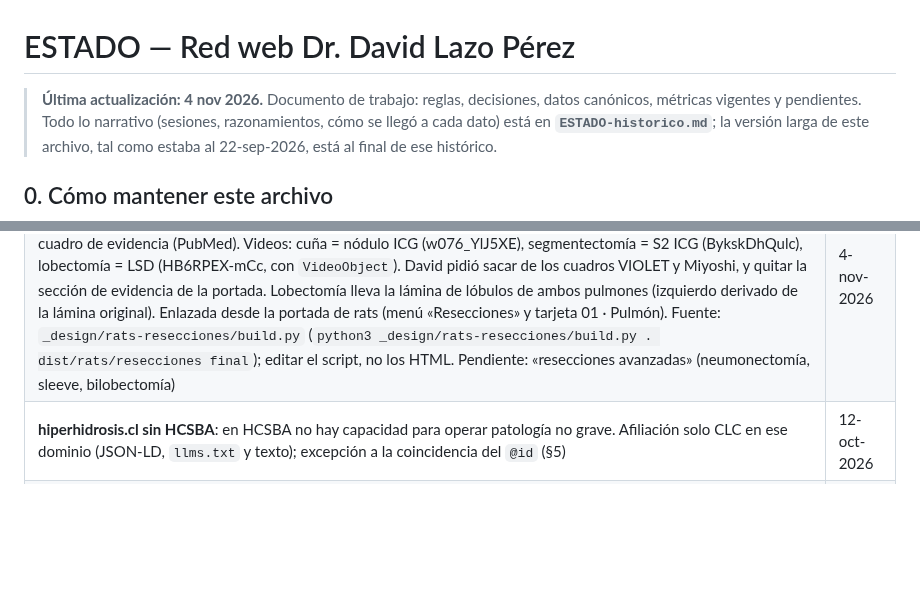
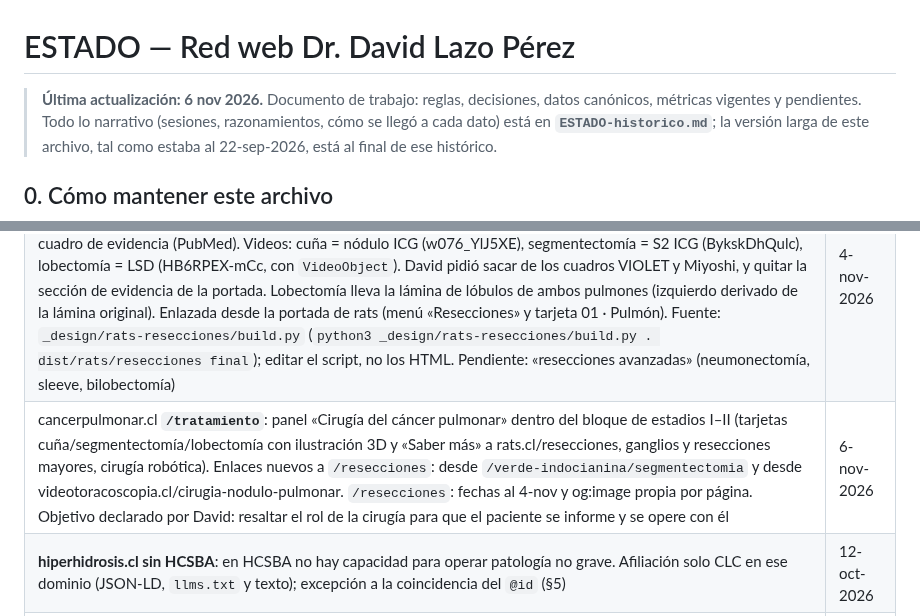
Before and after one commit to dlazotorax/lazoweb, a Markdown page: ESTADO.md, 2 parts joined by grey strips. Drawn GitHub-style; blank space fills up the shorter version.

Commit message:
ESTADO: panel de cirugía en cancerpulmonar /tratamiento y enlaces a rats /resecciones
Co-Authored-By: Claude Opus 5.5 <noreply@anthropic.com>
Claude-Session: https://claude.ai/code/session_017tLStXbp8t2x8uCY8yHFo7

```diff
--- a/ESTADO.md
+++ b/ESTADO.md
@@ -1,6 +1,6 @@
 # ESTADO — Red web Dr. David Lazo Pérez
 
-> **Última actualización: 4 nov 2026.** Documento de trabajo: reglas, decisiones, datos canónicos,
+> **Última actualización: 6 nov 2026.** Documento de trabajo: reglas, decisiones, datos canónicos,
 > métricas vigentes y pendientes. Todo lo narrativo (sesiones, razonamientos, cómo se llegó a cada
 > dato) está en **`ESTADO-historico.md`**; la versión larga de este archivo, tal como estaba al
 > 22-sep-2026, está al final de ese histórico.
@@ -68,6 +68,7 @@ Correr `python3 scripts/audit.py` y **no pushear con hallazgos**.
 | videotoracoscopia.cl **`/cirugia-nodulo-pulmonar`** (publicada 27-oct-2026): resección (cuña, segmentectomía, lobectomía), localización con lipiodol y, en forma breve, con ICG; FAQ visible. **El ICG en profundidad, con videos, irá en rats.cl** (decisión de David, 27-oct) | 27-oct-2026 |
 | rats.cl **`/verde-indocianina`** (publicada 31-oct-2026): portada + `/nodulos`, `/segmentectomia`, `/conducto-toracico`, cada una con su video de YouTube (@david-lazo-torax) que parte solo y sin sonido al llegar a él (API de YouTube + IntersectionObserver). `VideoObject` en nódulos y segmentectomía; `VideoObject` también en conducto torácico. Imágenes propias hechas con Gemini y corregidas (molécula de ICG real, rótulos anatómicos). Fuente: `_design/rats-verde-indocianina/build3.py` (genera los 4 HTML desde la plantilla del opérculo: `python3 _design/rats-verde-indocianina/build3.py . dist/rats/verde-indocianina final`); editar el script, no los HTML | 31-oct-2026 |
 | rats.cl **`/resecciones`** (publicada 4-nov-2026): portada (tres tarjetas con los esquemas de vats + 4 preguntas frecuentes) + `/cuna`, `/segmentectomia`, `/lobectomia`. Cada subpágina: qué es con ilustración 3D propia (Blender, `_design/rats-resecciones/3d/`), indicaciones, técnica robótica, video que parte solo y sin sonido al llegar a él y cuadro de evidencia (PubMed). Videos: cuña = nódulo ICG (w076_YlJ5XE), segmentectomía = S2 ICG (BykskDhQulc), lobectomía = LSD (HB6RPEX-mCc, con `VideoObject`). David pidió sacar de los cuadros VIOLET y Miyoshi, y quitar la sección de evidencia de la portada. Lobectomía lleva la lámina de lóbulos de ambos pulmones (izquierdo derivado de la lámina original). Enlazada desde la portada de rats (menú «Resecciones» y tarjeta 01 · Pulmón). Fuente: `_design/rats-resecciones/build.py` (`python3 _design/rats-resecciones/build.py . dist/rats/resecciones final`); editar el script, no los HTML. Pendiente: «resecciones avanzadas» (neumonectomía, sleeve, bilobectomía) | 4-nov-2026 |
+| cancerpulmonar.cl **`/tratamiento`**: panel «Cirugía del cáncer pulmonar» dentro del bloque de estadios I–II (tarjetas cuña/segmentectomía/lobectomía con ilustración 3D y «Saber más» a rats.cl/resecciones, ganglios y resecciones mayores, cirugía robótica). Enlaces nuevos a `/resecciones`: desde `/verde-indocianina/segmentectomia` y desde videotoracoscopia.cl/cirugia-nodulo-pulmonar. `/resecciones`: fechas al 4-nov y og:image propia por página. Objetivo declarado por David: resaltar el rol de la cirugía para que el paciente se informe y se opere con él | 6-nov-2026 |
 | **hiperhidrosis.cl sin HCSBA**: en HCSBA no hay capacidad para operar patología no grave. Afiliación solo CLC en ese dominio (JSON-LD, `llms.txt` y texto); excepción a la coincidencia del `@id` (§5) | 12-oct-2026 |
 | Hero de `/publicaciones` (imagen IA con taza STS) **se mantiene** por decisión de David hasta tener foto real de congreso | ago-2026 |
 | **Nombre visible: siempre «Dr. David Lazo Pérez»** en títulos, metas, marca, pies, FAQ y `alt`. «el Dr. Lazo» solo como segunda mención en prosa; donde aparece, el `Physician` lleva `"alternateName": "Dr. Lazo"`. Fuentes generadas (opérculo, hiperhidrosis, cancerpulmonar F2) corregidas en `_design/` | 20-oct-2026 |
```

> [Task details] Return every entry above word for word, leaving pictures out.

> [Response to this exercise]
Before and after one commit to dlazotorax/lazoweb, a Markdown page: ESTADO.md, 2 parts joined by grey strips. Drawn GitHub-style; blank space fills up the shorter version.

Commit message:
ESTADO: panel de cirugía en cancerpulmonar /tratamiento y enlaces a rats /resecciones
Co-Authored-By: Claude Opus 5.5 <noreply@anthropic.com>
Claude-Session: https://claude.ai/code/session_017tLStXbp8t2x8uCY8yHFo7

```diff
--- a/ESTADO.md
+++ b/ESTADO.md
@@ -1,6 +1,6 @@
 # ESTADO — Red web Dr. David Lazo Pérez
 
-> **Última actualización: 4 nov 2026.** Documento de trabajo: reglas, decisiones, datos canónicos,
+> **Última actualización: 6 nov 2026.** Documento de trabajo: reglas, decisiones, datos canónicos,
 > métricas vigentes y pendientes. Todo lo narrativo (sesiones, razonamientos, cómo se llegó a cada
 > dato) está en **`ESTADO-historico.md`**; la versión larga de este archivo, tal como estaba al
 > 22-sep-2026, está al final de ese histórico.
@@ -68,6 +68,7 @@ Correr `python3 scripts/audit.py` y **no pushear con hallazgos**.
 | videotoracoscopia.cl **`/cirugia-nodulo-pulmonar`** (publicada 27-oct-2026): resección (cuña, segmentectomía, lobectomía), localización con lipiodol y, en forma breve, con ICG; FAQ visible. **El ICG en profundidad, con videos, irá en rats.cl** (decisión de David, 27-oct) | 27-oct-2026 |
 | rats.cl **`/verde-indocianina`** (publicada 31-oct-2026): portada + `/nodulos`, `/segmentectomia`, `/conducto-toracico`, cada una con su video de YouTube (@david-lazo-torax) que parte solo y sin sonido al llegar a él (API de YouTube + IntersectionObserver). `VideoObject` en nódulos y segmentectomía; `VideoObject` también en conducto torácico. Imágenes propias hechas con Gemini y corregidas (molécula de ICG real, rótulos anatómicos). Fuente: `_design/rats-verde-indocianina/build3.py` (genera los 4 HTML desde la plantilla del opérculo: `python3 _design/rats-verde-indocianina/build3.py . dist/rats/verde-indocianina final`); editar el script, no los HTML | 31-oct-2026 |
 | rats.cl **`/resecciones`** (publicada 4-nov-2026): portada (tres tarjetas con los esquemas de vats + 4 preguntas frecuentes) + `/cuna`, `/segmentectomia`, `/lobectomia`. Cada subpágina: qué es con ilustración 3D propia (Blender, `_design/rats-resecciones/3d/`), indicaciones, técnica robótica, video que parte solo y sin sonido al llegar a él y cuadro de evidencia (PubMed). Videos: cuña = nódulo ICG (w076_YlJ5XE), segmentectomía = S2 ICG (BykskDhQulc), lobectomía = LSD (HB6RPEX-mCc, con `VideoObject`). David pidió sacar de los cuadros VIOLET y Miyoshi, y quitar la sección de evidencia de la portada. Lobectomía lleva la lámina de lóbulos de ambos pulmones (izquierdo derivado de la lámina original). Enlazada desde la portada de rats (menú «Resecciones» y tarjeta 01 · Pulmón). Fuente: `_design/rats-resecciones/build.py` (`python3 _design/rats-resecciones/build.py . dist/rats/resecciones final`); editar el script, no los HTML. Pendiente: «resecciones avanzadas» (neumonectomía, sleeve, bilobectomía) | 4-nov-2026 |
+| cancerpulmonar.cl **`/tratamiento`**: panel «Cirugía del cáncer pulmonar» dentro del bloque de estadios I–II (tarjetas cuña/segmentectomía/lobectomía con ilustración 3D y «Saber más» a rats.cl/resecciones, ganglios y resecciones mayores, cirugía robótica). Enlaces nuevos a `/resecciones`: desde `/verde-indocianina/segmentectomia` y desde videotoracoscopia.cl/cirugia-nodulo-pulmonar. `/resecciones`: fechas al 4-nov y og:image propia por página. Objetivo declarado por David: resaltar el rol de la cirugía para que el paciente se informe y se opere con él | 6-nov-2026 |
 | **hiperhidrosis.cl sin HCSBA**: en HCSBA no hay capacidad para operar patología no grave. Afiliación solo CLC en ese dominio (JSON-LD, `llms.txt` y texto); excepción a la coincidencia del `@id` (§5) | 12-oct-2026 |
 | Hero de `/publicaciones` (imagen IA con taza STS) **se mantiene** por decisión de David hasta tener foto real de congreso | ago-2026 |
 | **Nombre visible: siempre «Dr. David Lazo Pérez»** en títulos, metas, marca, pies, FAQ y `alt`. «el Dr. Lazo» solo como segunda mención en prosa; donde aparece, el `Physician` lleva `"alternateName": "Dr. Lazo"`. Fuentes generadas (opérculo, hiperhidrosis, cancerpulmonar F2) corregidas en `_design/` | 20-oct-2026 |
```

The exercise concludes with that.